  • Lang will perform alongside the Guangzhou Symphony Orchestra at the Al-Ula-based festival
  • The Winter at Tantora festival has proven wildly successful with audiences so far

RIYADH: Award-winning Chinese pianist Lang Lang delighted fans on Wednesday with a short video teaser to promote his upcoming performance at the Winter at Tantora festival. 

The musician posted the video online, in which he was seen opening a book to reveal the words “stay tuned.” 

Winter at Tantora’s Twitter account added to the hype, tweeting to their followers that the concert would “refresh their senses.”

Lang will perform alongside the Guangzhou Symphony Orchestra at the Al-Ula-based festival.

He is famous for his compelling style and talent, as well as his range as a pianist. Claimed that music is his “first language,” he believes that through it he is able to communicate with audiences all over the globe, despite language barriers. 

Throughout his career, he has performed classical pieces, including Chopin and Liszt, but also more contemporary work, including songs from The Little Mermaid.

The sold-out concert, called Monumental, is scheduled for Friday Jan. 18, and will be Lang’s and the Guangzhou Orchestra’s first performances in Saudi Arabia.

Fans took to Twitter to express their excitement. “I can’t wait to see you!” Tweeted one. “It’s a pleasure and an honor to have you in Saudi Arabia!”

The Winter at Tantora festival has proven wildly successful with audiences so far, with names such as Mohammed Abdo, Majida Al-Roumi, and a holographic depiction of legendary songstress Umm Kulthoum all appearing to positive acclaim.

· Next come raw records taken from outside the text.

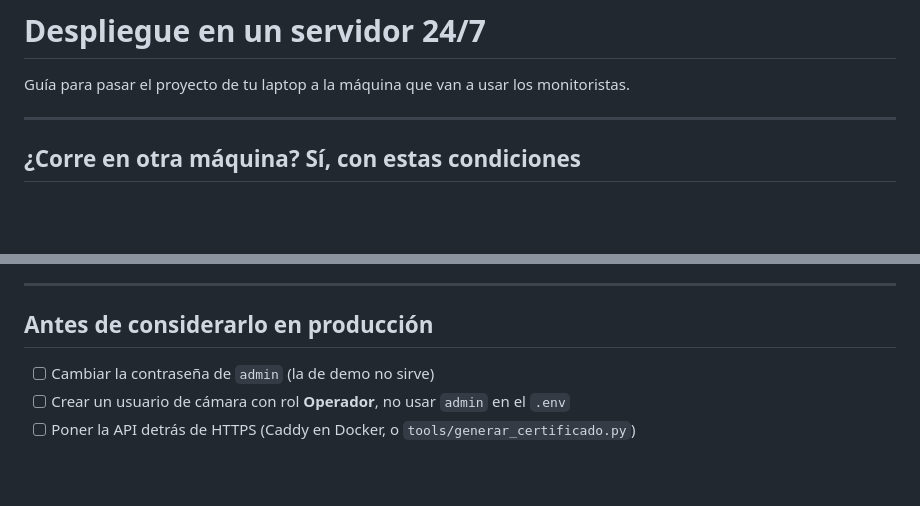
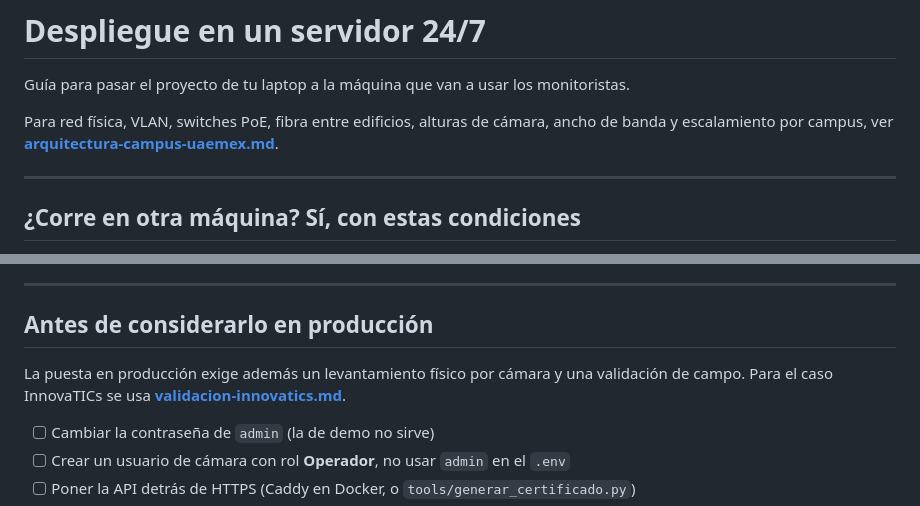
Before and after one commit to Michou001/Sistema-videovigilancia, a Markdown page: docs/despliegue.md, 2 parts joined by grey strips. Drawn GitHub-style; blank space fills up the shorter version.

Commit message:
Enlaza despliegue con arquitectura de campus y validacion

```diff
--- a/docs/despliegue.md
+++ b/docs/despliegue.md
@@ -2,6 +2,10 @@
 
 Guía para pasar el proyecto de tu laptop a la máquina que van a usar los
 monitoristas.
+
+Para red física, VLAN, switches PoE, fibra entre edificios, alturas de cámara,
+ancho de banda y escalamiento por campus, ver
+**[arquitectura-campus-uaemex.md](arquitectura-campus-uaemex.md)**.
 
 ---
 
@@ -257,6 +261,11 @@ como datos y el navegador las dibuja encima.
 
 ## Antes de considerarlo en producción
 
+La puesta en producción exige además un levantamiento físico por cámara y una
+validación de campo. Para el caso InnovaTICs se usa
+**[validacion-innovatics.md](validacion-innovatics.md)**.
+
+
 - [ ] Cambiar la contraseña de `admin` (la de demo no sirve)
 - [ ] Crear un usuario de cámara con rol **Operador**, no usar `admin` en el `.env`
 - [ ] Poner la API detrás de HTTPS (Caddy en Docker, o `tools/generar_certificado.py`)
```
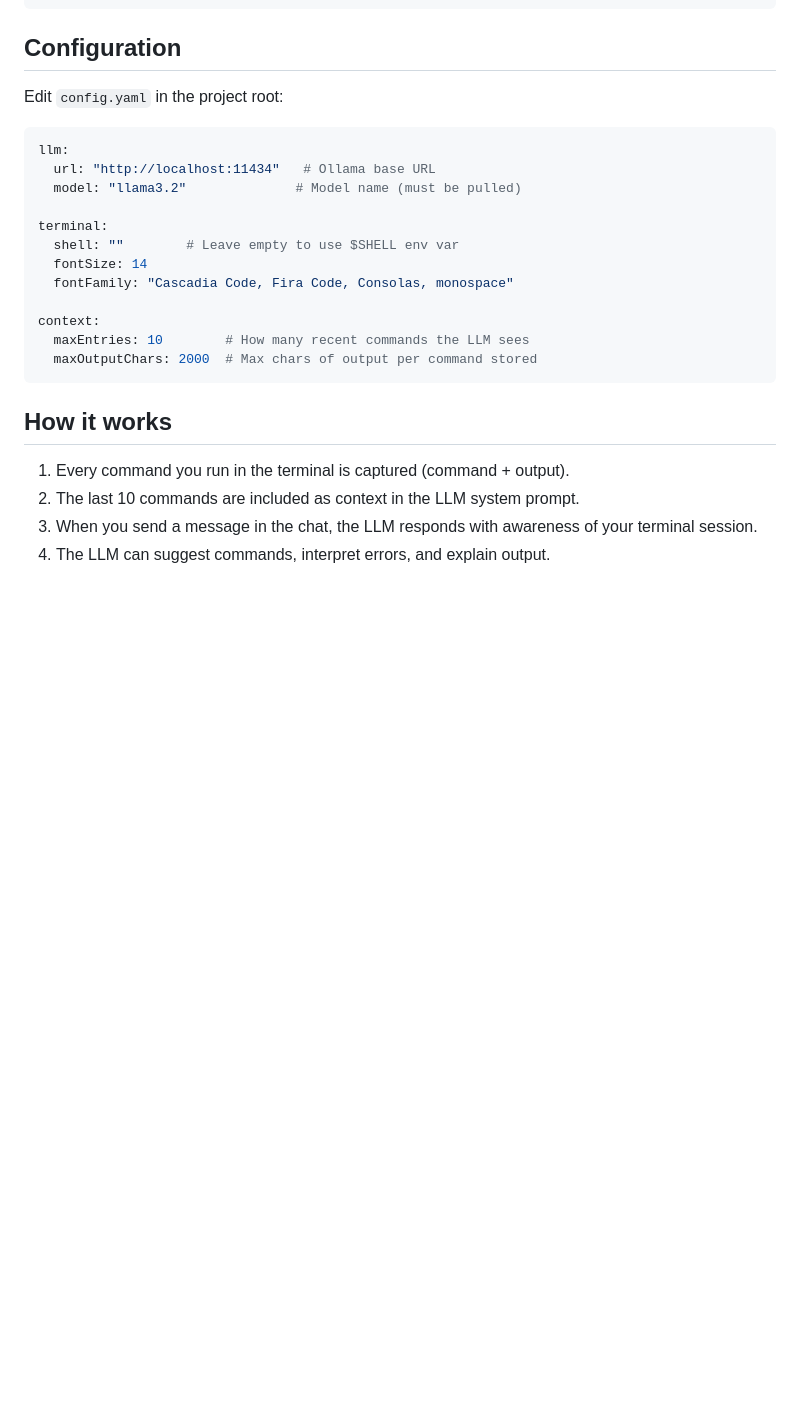
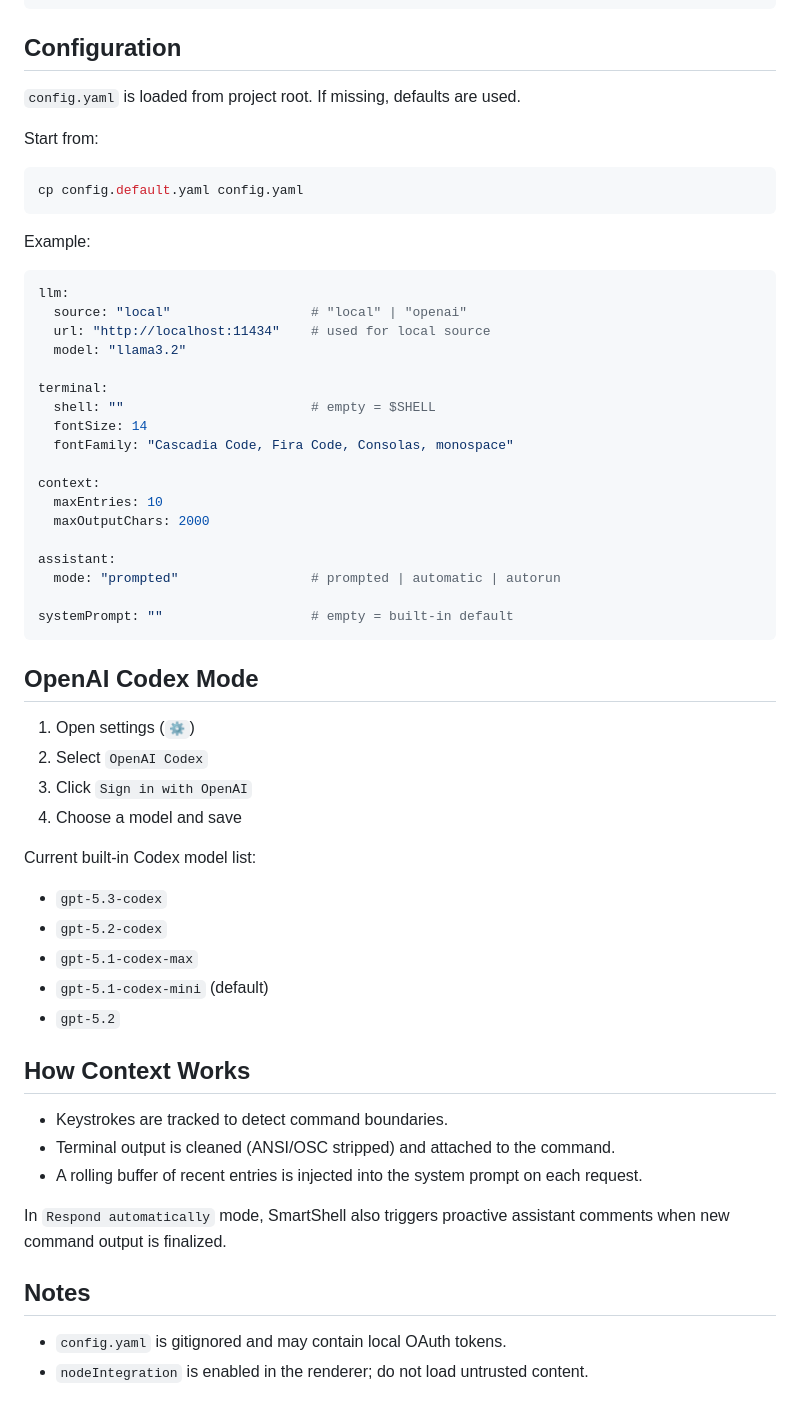
Before and after one commit to bryanjonas/SmartShell, a Markdown page: README.md, the part around one of its changes. Drawn GitHub-style; blank space fills up the shorter version.

````diff
--- a/README.md
+++ b/README.md
@@ -41,25 +58,59 @@ npm start
 ## Configuration
 
-Edit `config.yaml` in the project root:
+`config.yaml` is loaded from project root. If missing, defaults are used.
+
+Start from:
+
+```bash
+cp config.default.yaml config.yaml
+```
+
+Example:
 
 ```yaml
 llm:
-  url: "http://localhost:11434"   # Ollama base URL
-  model: "llama3.2"              # Model name (must be pulled)
+  source: "local"                  # "local" | "openai"
+  url: "http://localhost:11434"    # used for local source
+  model: "llama3.2"
 
 terminal:
-  shell: ""        # Leave empty to use $SHELL env var
+  shell: ""                        # empty = $SHELL
   fontSize: 14
   fontFamily: "Cascadia Code, Fira Code, Consolas, monospace"
 
 context:
-  maxEntries: 10        # How many recent commands the LLM sees
-  maxOutputChars: 2000  # Max chars of output per command stored
+  maxEntries: 10
+  maxOutputChars: 2000
+
+assistant:
+  mode: "prompted"                 # prompted | automatic | autorun
+
+systemPrompt: ""                   # empty = built-in default
 ```
 
-## How it works
+## OpenAI Codex Mode
 
-1. Every command you run in the terminal is captured (command + output).
-2. The last 10 commands are included as context in the LLM system prompt.
-3. When you send a message in the chat, the LLM responds with awareness of your terminal session.
-4. The LLM can suggest commands, interpret errors, and explain output.
+1. Open settings (`⚙`)
+2. Select `OpenAI Codex`
+3. Click `Sign in with OpenAI`
+4. Choose a model and save
+
+Current built-in Codex model list:
+- `gpt-5.3-codex`
+- `gpt-5.2-codex`
+- `gpt-5.1-codex-max`
+- `gpt-5.1-codex-mini` (default)
+- `gpt-5.2`
+
+## How Context Works
+
+- Keystrokes are tracked to detect command boundaries.
+- Terminal output is cleaned (ANSI/OSC stripped) and attached to the command.
+- A rolling buffer of recent entries is injected into the system prompt on each request.
+
+In `Respond automatically` mode, SmartShell also triggers proactive assistant comments when new command output is finalized.
+
+## Notes
+
+- `config.yaml` is gitignored and may contain local OAuth tokens.
+- `nodeIntegration` is enabled in the renderer; do not load untrusted content.
````
Also changed, not shown: other parts of README.md (+44 -27 lines), assets/icon.png (added), 3 other files.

The limited seating per concert, capped at 500 apiece, has been popular, with most concerts selling out in record-breaking time. With different packages available to purchase for the festival, ranging from affordable seats to high-end luxury experiences, the chance to spend a weekend in Al-Ula has also been made available to a wide pool of people, despite the small numbers on offer.